Bench warrants are commonly issued for offenders who fail to appear in court or pay a fine as ordered by a judge or hearing officer. There are a number of methods that can reveal whether an individual is the subject of an active bench warrant. However, in many cases, the person may need to provide his name and Social Security number to obtain information about active warrants.
Further, with some of these methods, the subject of the warrant will no longer be "under the radar." Using these methods could alert the authorities and therefore lead to immediate arrest, assuming a warrant has been issued.
Read Existing Court Documents
Bench warrants are, by definition, issued in the course of cases that are already pending. Consequently, there should be some existing documentation from the court, or from the opposing party in the case of civil litigation. A review of that documentation can reveal any statement that explains the circumstances under which a bench warrant may be issued.
For instance, there may be language in the paperwork stipulating that a warrant will be issued if the party fails to pay a fine, appear on a specific date before the court or perform some other specific duty. If any of those conditions have occurred, it could be safe to assume that the court or hearing officer has issued a bench warrant for the arrest of that person.
Watch for Mailed Notices
In many cases, the clerk of court or county sheriff will mail a written notice advising a party that the court has issued a bench warrant for her arrest. Often, these letters will be mailed through the U.S. Postal Service using certified mail and frequently will require a signature acknowledging receipt. If the addressee is not at home at the time of the delivery, the postal service may leave a card stating that the letter is being kept at the post office, where the addressee may go and sign for it.
Talk to the Case's Lawyer

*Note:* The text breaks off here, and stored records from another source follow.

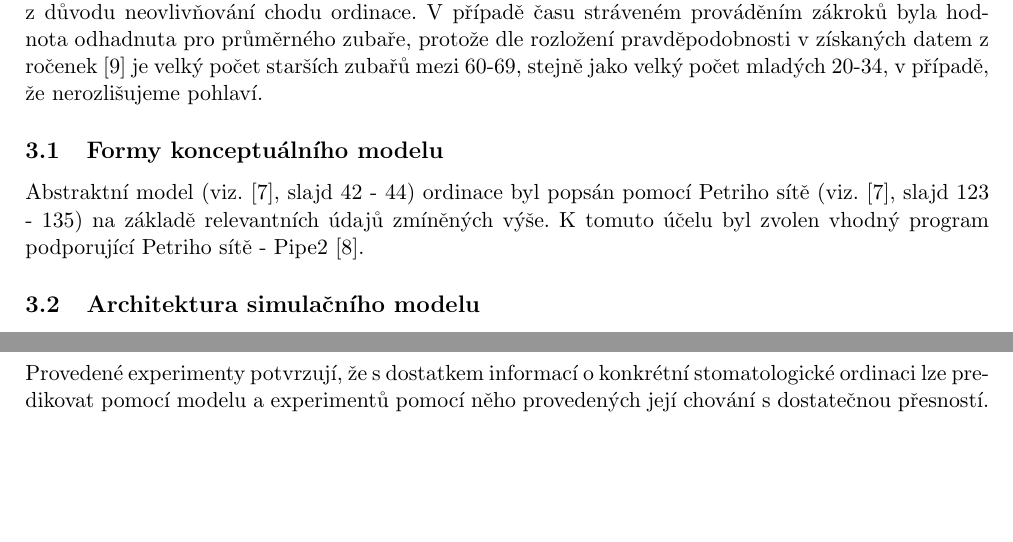
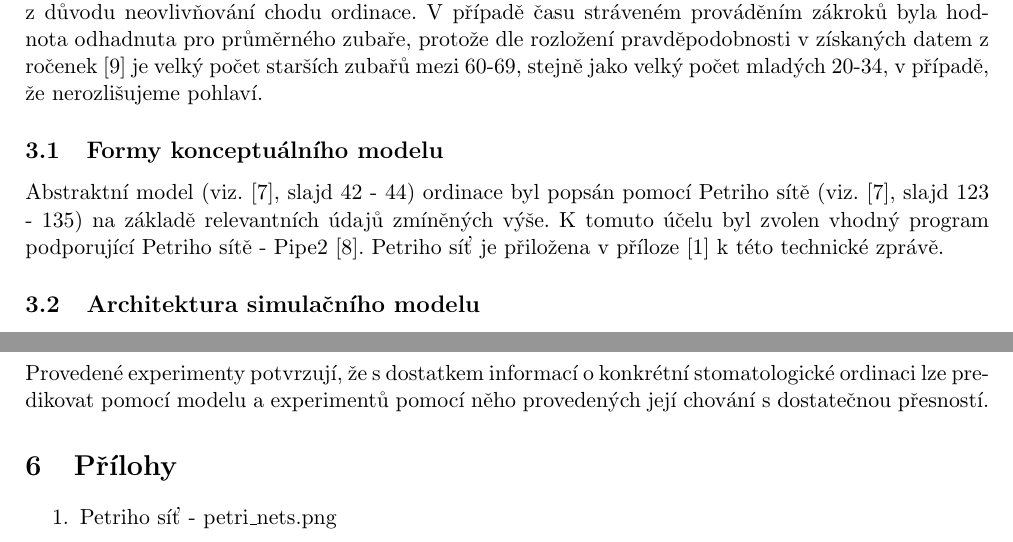
Before and after one commit to ldrahnik/ims_project_2018_2019, a LaTeX document (doc/manual.tex): two parts of pages 4 and 7 of 8, joined at a grey line, cut so that both start at the same text, the shorter picture padded with empty space. Compiled offline with pdfLaTeX.

Commit message:
doc: petriho net added as attachement, *.zip added to .gitignore, atachemments added to zip file
Signed-off-by: Lukáš Drahník <ldrahnik@gmail.com>

```diff
--- a/doc/manual.tex
+++ b/doc/manual.tex
@@ -81,7 +81,7 @@ Cílem projektu je simulovat stomatologickou ordinace s konkrétním cílem zkou
 
 \subsection{Formy konceptuálního modelu}
 
-Abstraktní model (viz. \cite{ims}, slajd 42 - 44) ordinace byl popsán pomocí Petriho sítě (viz. \cite{ims}, slajd 123 - 135) na základě relevantních údajů zmíněných výše. K tomuto účelu byl zvolen vhodný program podporující Petriho sítě - Pipe2 \cite{pipe2}.
+Abstraktní model (viz. \cite{ims}, slajd 42 - 44) ordinace byl popsán pomocí Petriho sítě (viz. \cite{ims}, slajd 123 - 135) na základě relevantních údajů zmíněných výše. K tomuto účelu byl zvolen vhodný program podporující Petriho sítě - Pipe2 \cite{pipe2}. Petriho síť je přiložena v příloze [1] k této technické zprávě.
 
 \subsection{Architektura simulačního modelu}
 
@@ -239,6 +239,12 @@ Výsledky a nalezená optimální maxima jsou dostupná v souboru Makefile pod p
 
 Provedené experimenty potvrzují, že s dostatkem informací o konkrétní stomatologické ordinaci lze predikovat pomocí modelu a experimentů pomocí něho provedených její chování s dostatečnou přesností.
 
+\section{Přílohy}
+
+\begin{enumerate}
+\item Petriho síť - petri\_nets.png
+\end{enumerate}
+
 \newpage
 
 \nocite{*}
```
Also changed, not shown: Makefile, doc/attachements/petri_nets.png (renamed from doc/images/petriho.png), 1 other file.
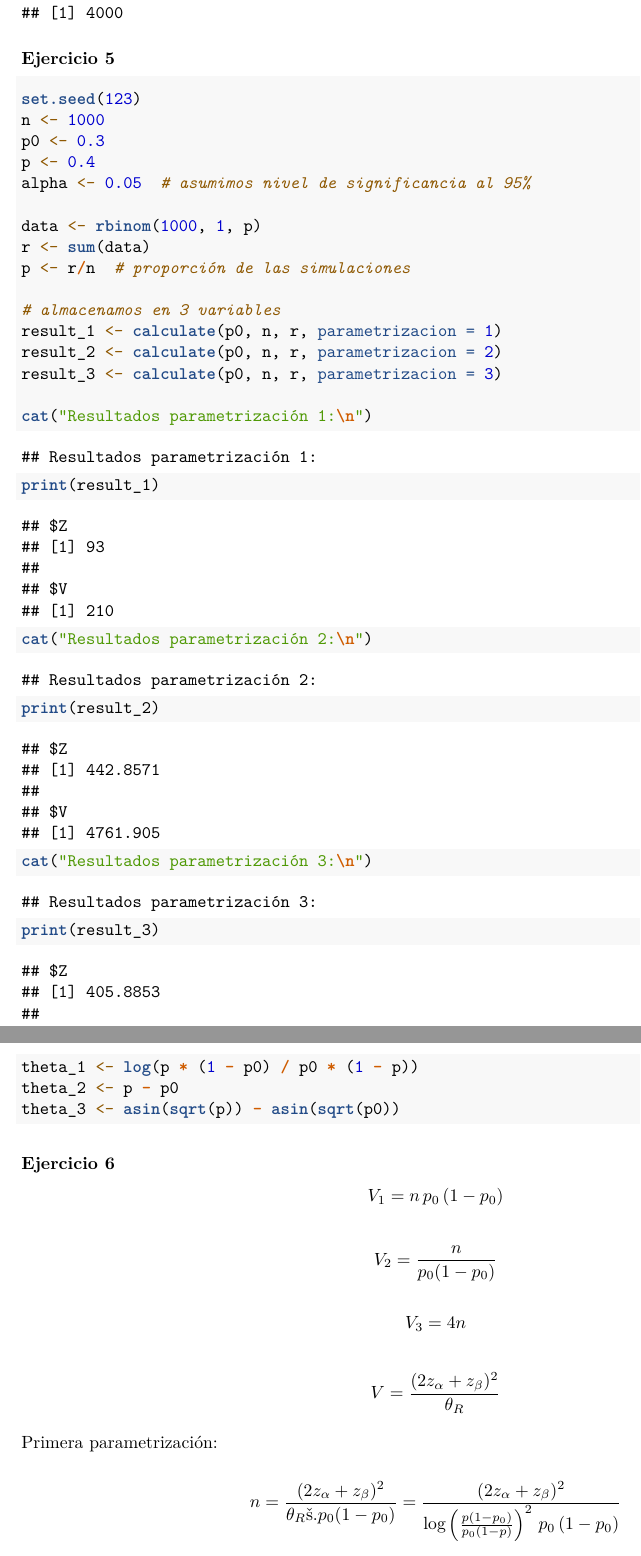
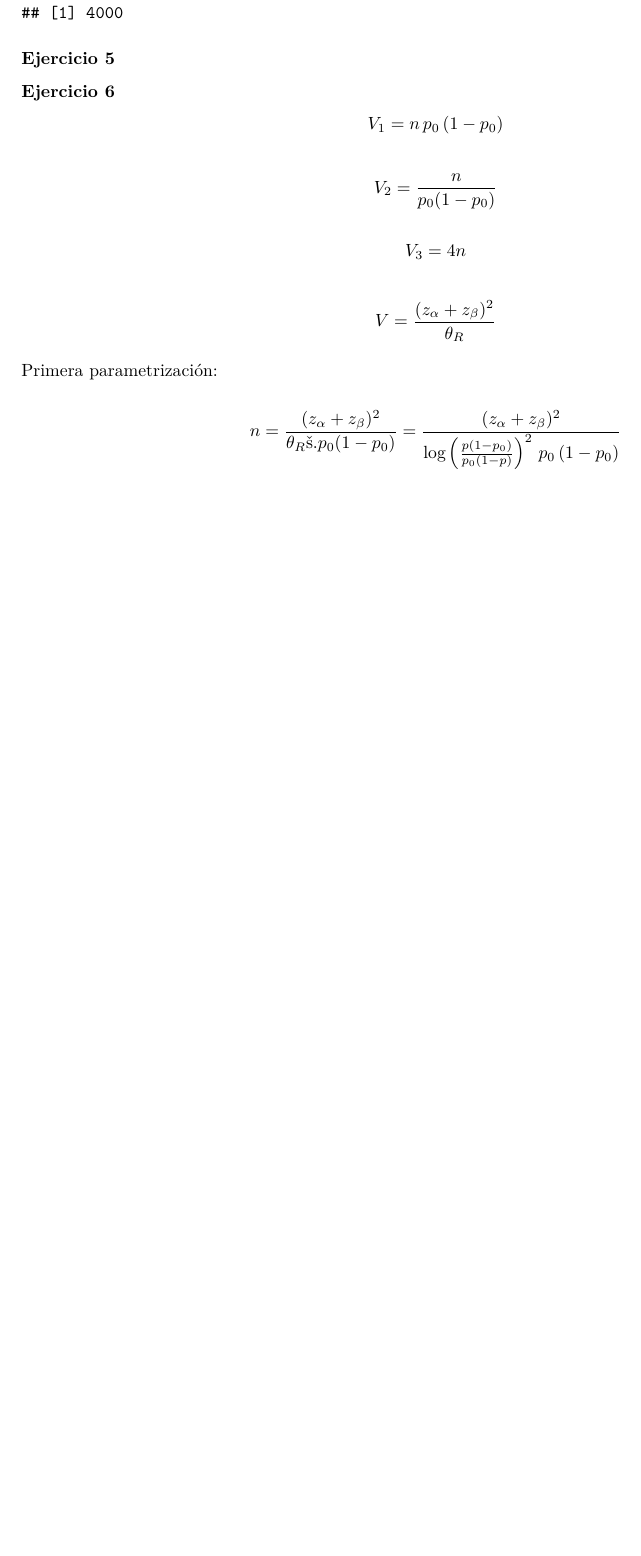
Before and after one commit to gonzalo-cruz/Practica-2, an R Markdown document (practica-2.Rmd): two parts of pages 3 and 4 of 5 before the commit and part of page 3 of 4 after it, the two joined at a grey line, cut so that both start at the same text, the shorter picture padded with empty space. Rendered offline with R 4.5, knitr and Pandoc, then LaTeX, with nearby package versions.

Commit message:
ejercicio 6 corregido, ejercicio 7 arreglado

````diff
--- a/practica-2.Rmd
+++ b/practica-2.Rmd
@@ -93,35 +93,6 @@ print (result3)
 
 ### Ejercicio 5
 
-```{r}
-set.seed(123)
-n <- 1000
-p0 <- 0.3
-p <- 0.4
-alpha <- 0.05  # asumimos nivel de significancia al 95%
-
-data <- rbinom(1000, 1, p)
-r <- sum(data)
-p <- r/n  # proporción de las simulaciones
-
-# almacenamos en 3 variables
-result_1 <- calculate(p0, n, r, parametrizacion = 1)
-result_2 <- calculate(p0, n, r, parametrizacion = 2)
-result_3 <- calculate(p0, n, r, parametrizacion = 3)
-
-cat("Resultados parametrización 1:\n")
-print(result_1)
-cat("Resultados parametrización 2:\n")
-print(result_2)
-cat("Resultados parametrización 3:\n")
-print(result_3)
-
-theta_1 <- log(p * (1 - p0) / p0 * (1 - p))
-theta_2 <- p - p0
-theta_3 <- asin(sqrt(p)) - asin(sqrt(p0))
-
-```
-
 ### Ejercicio 6
 
 $$
@@ -137,13 +108,13 @@ V_3 = 4n
 $$
 
 $$
-V = \frac{(2 z_{\alpha} + z_{\beta})^2}{\theta_R}
+V = \frac{(z_{\alpha} + z_{\beta})^2}{\theta_R}
 $$
 
 Primera parametrización:
 
 $$
-n = \frac{(2 z_{\alpha} + z_{\beta})^2}{\theta_R² .p_0(1-p_0)} = \frac{(2 z_{\alpha} + z_{\beta})^2}{\log \left( \frac{p(1-p_0)}{p_0(1-p)} \right)^2 \, p_0 \, (1 - p_0)}
+n = \frac{( z_{\alpha} + z_{\beta})^2}{\theta_R² .p_0(1-p_0)} = \frac{( z_{\alpha} + z_{\beta})^2}{\log \left( \frac{p(1-p_0)}{p_0(1-p)} \right)^2 \, p_0 \, (1 - p_0)}
 $$
 
 Segunda parametrización:
````
Also changed, not shown: practica-2.Rmd (22 more changed lines).
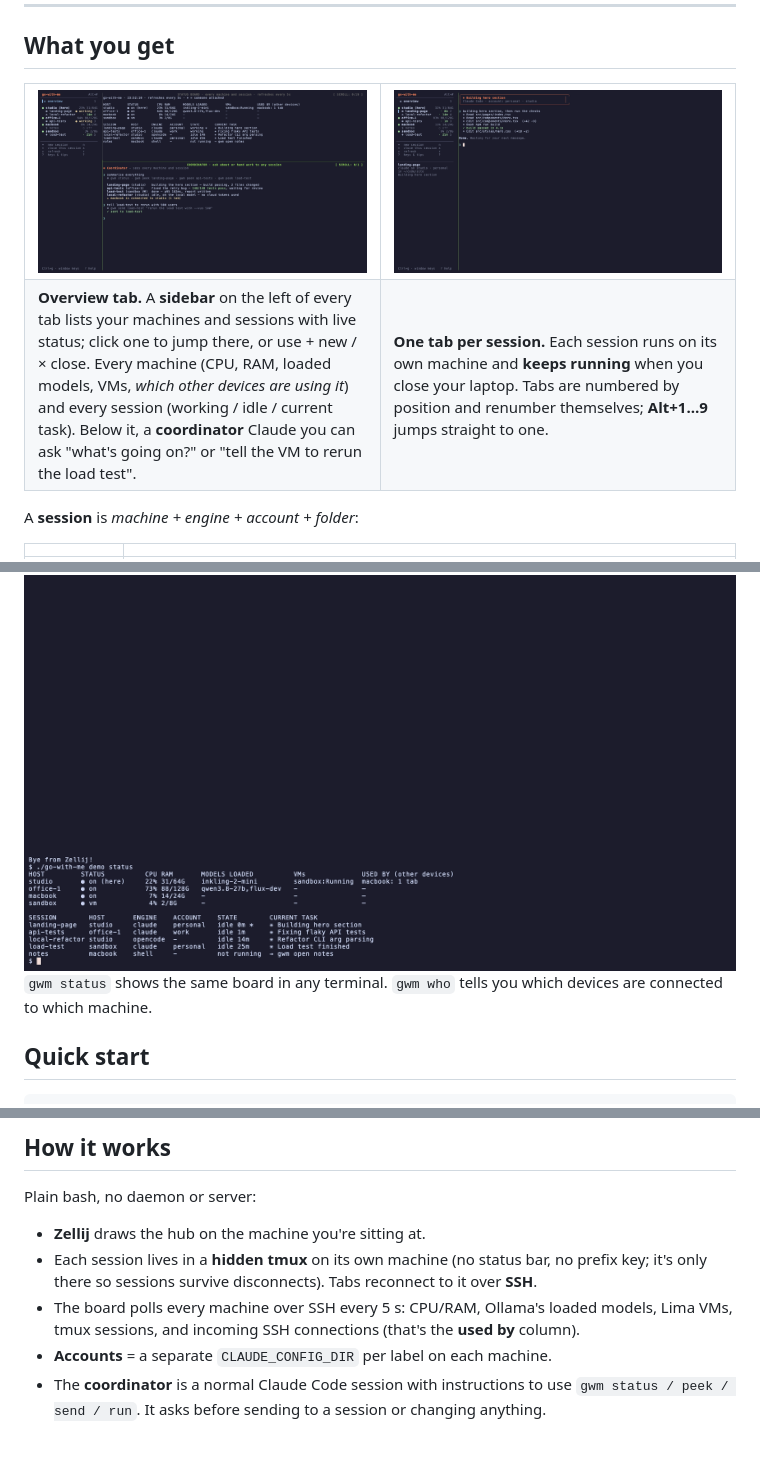
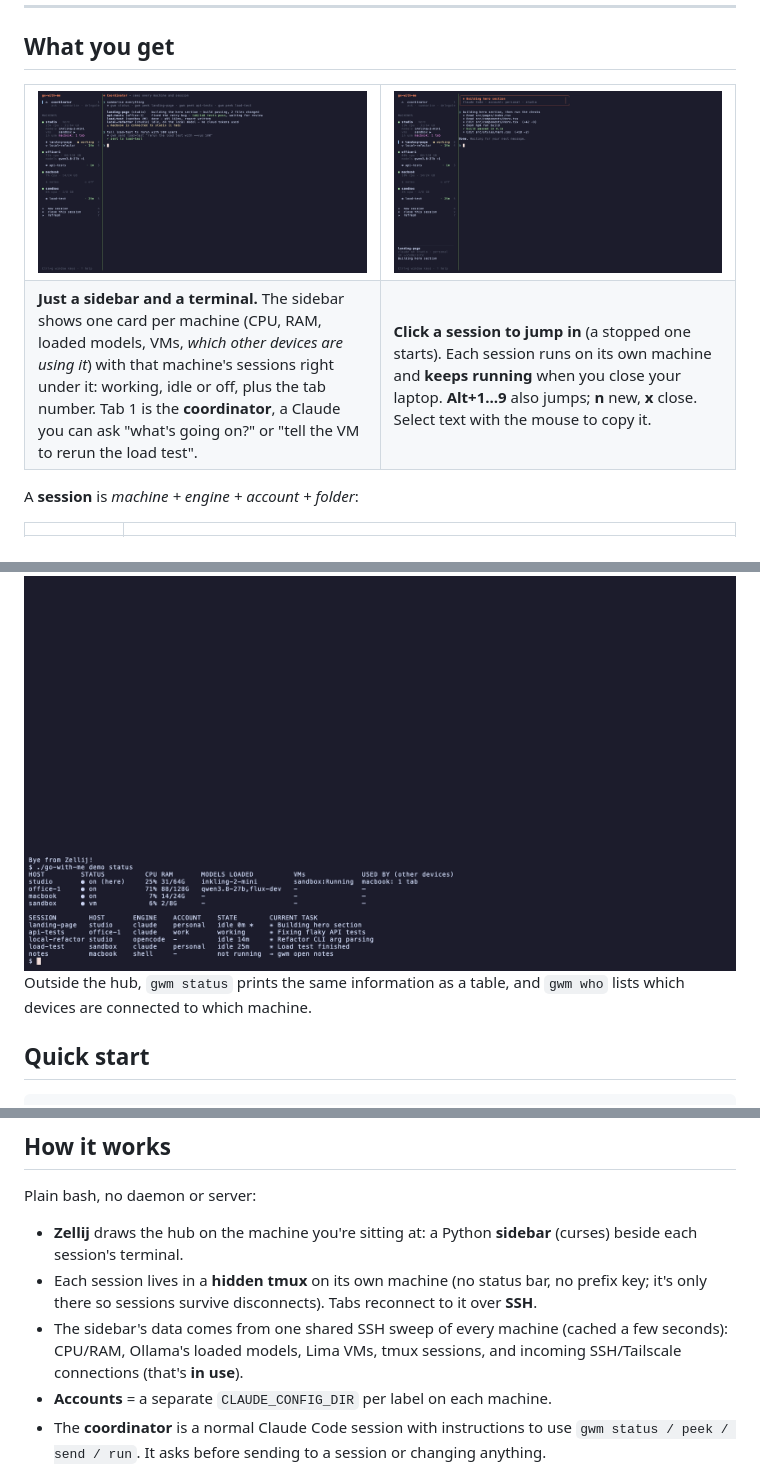
Before and after one commit to Vayras/go-with-me, a Markdown page: README.md, 3 parts joined by grey strips. Rendered like a GitHub page; pictures changed too: docs/hub-overview.png, docs/session-tab.png, docs/status.png; blank space fills up the shorter version.

```diff
--- a/README.md
+++ b/README.md
@@ -22,7 +22,7 @@ git clone https://github.com/Vayras/go-with-me && cd go-with-me && ./go-with-me
 </tr>
 <tr>
-<td><b>Overview tab.</b> A <b>sidebar</b> on the left of every tab lists your machines and sessions with live status; click one to jump there, or use + new / × close. Every machine (CPU, RAM, loaded models, VMs, <i>which other devices are using it</i>) and every session (working / idle / current task). Below it, a <b>coordinator</b> Claude you can ask "what's going on?" or "tell the VM to rerun the load test".</td>
-<td><b>One tab per session.</b> Each session runs on its own machine and <b>keeps running</b> when you close your laptop. Tabs are numbered by position and renumber themselves; <b>Alt+1…9</b> jumps straight to one.</td>
+<td><b>Just a sidebar and a terminal.</b> The sidebar shows one card per machine (CPU, RAM, loaded models, VMs, <i>which other devices are using it</i>) with that machine's sessions right under it: working, idle or off, plus the tab number. Tab 1 is the <b>coordinator</b>, a Claude you can ask "what's going on?" or "tell the VM to rerun the load test".</td>
+<td><b>Click a session to jump in</b> (a stopped one starts). Each session runs on its own machine and <b>keeps running</b> when you close your laptop. <b>Alt+1…9</b> also jumps; <b>n</b> new, <b>x</b> close. Select text with the mouse to copy it.</td>
 </tr>
 </table>
 
@@ -37,7 +37,7 @@ A **session** is *machine + engine + account + folder*:
 
 <img src="docs/status.png" alt="gwm status" width="100%">
 
-`gwm status` shows the same board in any terminal. `gwm who` tells you which devices are connected to which machine.
+Outside the hub, `gwm status` prints the same information as a table, and `gwm who` lists which devices are connected to which machine.
 
 ## Quick start
 
@@ -96,9 +96,9 @@ local         | studio  | opencode | -       | ~/code
 
 Plain bash, no daemon or server:
 
-- **Zellij** draws the hub on the machine you're sitting at.
+- **Zellij** draws the hub on the machine you're sitting at: a Python **sidebar** (curses) beside each session's terminal.
 - Each session lives in a **hidden tmux** on its own machine (no status bar, no prefix key; it's only there so sessions survive disconnects). Tabs reconnect to it over **SSH**.
-- The board polls every machine over SSH every 5 s: CPU/RAM, Ollama's loaded models, Lima VMs, tmux sessions, and incoming SSH connections (that's the **used by** column).
+- The sidebar's data comes from one shared SSH sweep of every machine (cached a few seconds): CPU/RAM, Ollama's loaded models, Lima VMs, tmux sessions, and incoming SSH/Tailscale connections (that's **in use**).
 - **Accounts** = a separate `CLAUDE_CONFIG_DIR` per label on each machine.
 - The **coordinator** is a normal Claude Code session with instructions to use `gwm status / peek / send / run`. It asks before sending to a session or changing anything.
 
```
Also changed, not shown: other parts of README.md (+2 -2 lines), docs/demo.gif, 4 other files.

When concerned about the existence of a bench warrant, the first call should be to the individual's attorney, if he has one. Any attorney who has entered an appearance on a person's behalf for the pending legal matter is designated as his counsel of record, and the court will notify that attorney if and when a bench warrant has been issued. The attorney is then professionally obligated to let him know of the warrant’s existence as well as what he can do to clear the warrant.
Contact the Clerk of Court
In every jurisdiction, an elected or appointed official serves as the clerk of court and as such maintains the official record of all court proceedings occurring in that jurisdiction. The clerk’s office maintains information about issued bench warrants and other official court orders, as well as information about what actions are required to clear the warrant. In cases involving traffic violations, library fines and other minor matters, it may only be necessary to pay a fine.
An interested party may contact the clerk of the court in which the relevant case is pending for information about any outstanding bench warrants. In some cases, the clerk of court’s office also offers access to active warrant information through its official website.
Contact the Sheriff's Department
When a judge or hearing officer enters a bench warrant for an individual, local law enforcement authorities receive notice of the warrant in order to locate and take the individual into custody. In most cases, the sheriff of the county in which the court and individual are located will be notified of active warrants. The sheriff’s deputies are then empowered to track down the named individuals at their places of residence and work, if known. They may also take individuals with active warrants into custody during routine stops for traffic violations.
- You may need to provide your name and social security number to obtain information about warrants you may have.
Annie Sisk is a freelance writer who lives in upstate New York. She holds a B.A. in Speech from Catawba College and a J.D. from USC. She has written extensively for publications and websites in the business, management and legal fields.